Data Collection and Research Questions

Data for this study were gathered through observations, a series of short on-field interviews, and longer individual interviews. The marching band practice field served as the initial observation site for the study. Early in the semester, I observed the participants and made "time on task" charts, noting how the drum majors spent their time during rehearsal. A sample time on task chart is included in Appendix A. These charts helped me gain insight into the drum majors' leadership responsibilities such as setting up equipment, synchronizing conducting gestures through practice, consulting with director and staff members about musical and visual aspects of the performance, and answering questions from band members. Reviewing these charts allowed me to shape the context and scope of questions for the in-depth interviews. In subsequent observations, I continued to make time on task charts and then supplemented these observations with short participant interviews during rehearsal breaks jotting basic field notes in my notebook. Additionally, while I attended all home football games as a staff member, I dedicated my time to specifically observing the participants during one home football game performance to acquire a greater understanding of the multiple roles they fulfilled. The main purpose of the initial data collection phase was to formulate context and questions for the in-depth interviews.

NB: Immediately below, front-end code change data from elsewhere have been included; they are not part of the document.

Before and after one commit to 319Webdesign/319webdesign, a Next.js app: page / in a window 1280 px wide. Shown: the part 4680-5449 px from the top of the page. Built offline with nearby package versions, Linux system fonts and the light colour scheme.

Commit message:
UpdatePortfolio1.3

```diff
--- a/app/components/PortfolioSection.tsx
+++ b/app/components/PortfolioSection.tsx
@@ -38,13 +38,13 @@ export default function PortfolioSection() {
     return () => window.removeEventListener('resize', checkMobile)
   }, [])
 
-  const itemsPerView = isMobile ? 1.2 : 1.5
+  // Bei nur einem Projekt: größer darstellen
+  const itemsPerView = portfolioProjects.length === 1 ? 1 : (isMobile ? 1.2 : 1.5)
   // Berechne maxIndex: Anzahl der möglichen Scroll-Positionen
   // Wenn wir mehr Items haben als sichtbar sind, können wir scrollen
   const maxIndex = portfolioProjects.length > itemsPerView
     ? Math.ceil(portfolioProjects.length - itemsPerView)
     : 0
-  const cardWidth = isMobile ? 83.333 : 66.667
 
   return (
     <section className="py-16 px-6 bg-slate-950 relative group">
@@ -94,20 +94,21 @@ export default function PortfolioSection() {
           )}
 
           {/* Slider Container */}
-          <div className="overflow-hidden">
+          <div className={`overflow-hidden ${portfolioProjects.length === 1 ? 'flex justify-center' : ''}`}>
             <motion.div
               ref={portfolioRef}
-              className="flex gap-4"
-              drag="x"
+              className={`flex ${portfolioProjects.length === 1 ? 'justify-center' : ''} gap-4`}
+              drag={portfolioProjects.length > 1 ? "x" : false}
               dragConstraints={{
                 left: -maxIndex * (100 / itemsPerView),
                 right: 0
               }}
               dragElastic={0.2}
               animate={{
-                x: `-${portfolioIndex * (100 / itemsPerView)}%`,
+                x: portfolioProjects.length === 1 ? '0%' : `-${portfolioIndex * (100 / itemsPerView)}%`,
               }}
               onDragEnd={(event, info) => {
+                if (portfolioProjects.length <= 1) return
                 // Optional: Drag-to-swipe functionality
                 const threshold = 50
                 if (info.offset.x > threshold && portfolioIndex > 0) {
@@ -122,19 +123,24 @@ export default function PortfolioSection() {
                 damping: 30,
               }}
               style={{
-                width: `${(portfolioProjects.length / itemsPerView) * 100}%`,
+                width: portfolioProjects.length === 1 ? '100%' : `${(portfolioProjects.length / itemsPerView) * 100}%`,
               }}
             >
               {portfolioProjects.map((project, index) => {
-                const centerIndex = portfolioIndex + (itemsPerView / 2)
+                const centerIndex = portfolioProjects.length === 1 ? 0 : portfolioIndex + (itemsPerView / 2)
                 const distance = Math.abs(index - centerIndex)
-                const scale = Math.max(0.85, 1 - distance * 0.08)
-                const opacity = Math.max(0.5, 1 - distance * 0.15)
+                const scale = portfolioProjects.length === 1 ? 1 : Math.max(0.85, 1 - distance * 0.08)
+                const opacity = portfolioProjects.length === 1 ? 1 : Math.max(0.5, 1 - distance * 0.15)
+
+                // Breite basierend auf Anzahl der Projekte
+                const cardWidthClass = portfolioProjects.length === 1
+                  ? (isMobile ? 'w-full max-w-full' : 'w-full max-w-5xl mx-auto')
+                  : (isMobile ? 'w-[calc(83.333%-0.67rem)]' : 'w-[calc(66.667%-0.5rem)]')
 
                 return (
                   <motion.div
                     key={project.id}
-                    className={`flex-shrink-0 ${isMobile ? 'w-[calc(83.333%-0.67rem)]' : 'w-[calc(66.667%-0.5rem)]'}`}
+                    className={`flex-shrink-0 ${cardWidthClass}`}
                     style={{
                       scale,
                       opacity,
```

I carefully monitored my place on the participant-observer continuum (Spradley, 1980; Wolcott, Le Compte, Milroy, & Preissle, 1992) during the observation and short interview data collection phase in an effort to balance my paid staff duties with my research agenda. Unable to devote an entire rehearsal to pure observation and unwilling to talk with the drum majors for long periods of time during rehearsal, I carried a small notebook with me throughout rehearsals and tried to negotiate a fair balance between my research and teaching duties. …

Search by... Author
Show... All Results Primary Sources Peer-reviewed


An unknown error has occurred. Please click the button below to reload the page. If the problem persists, please try again in a little while.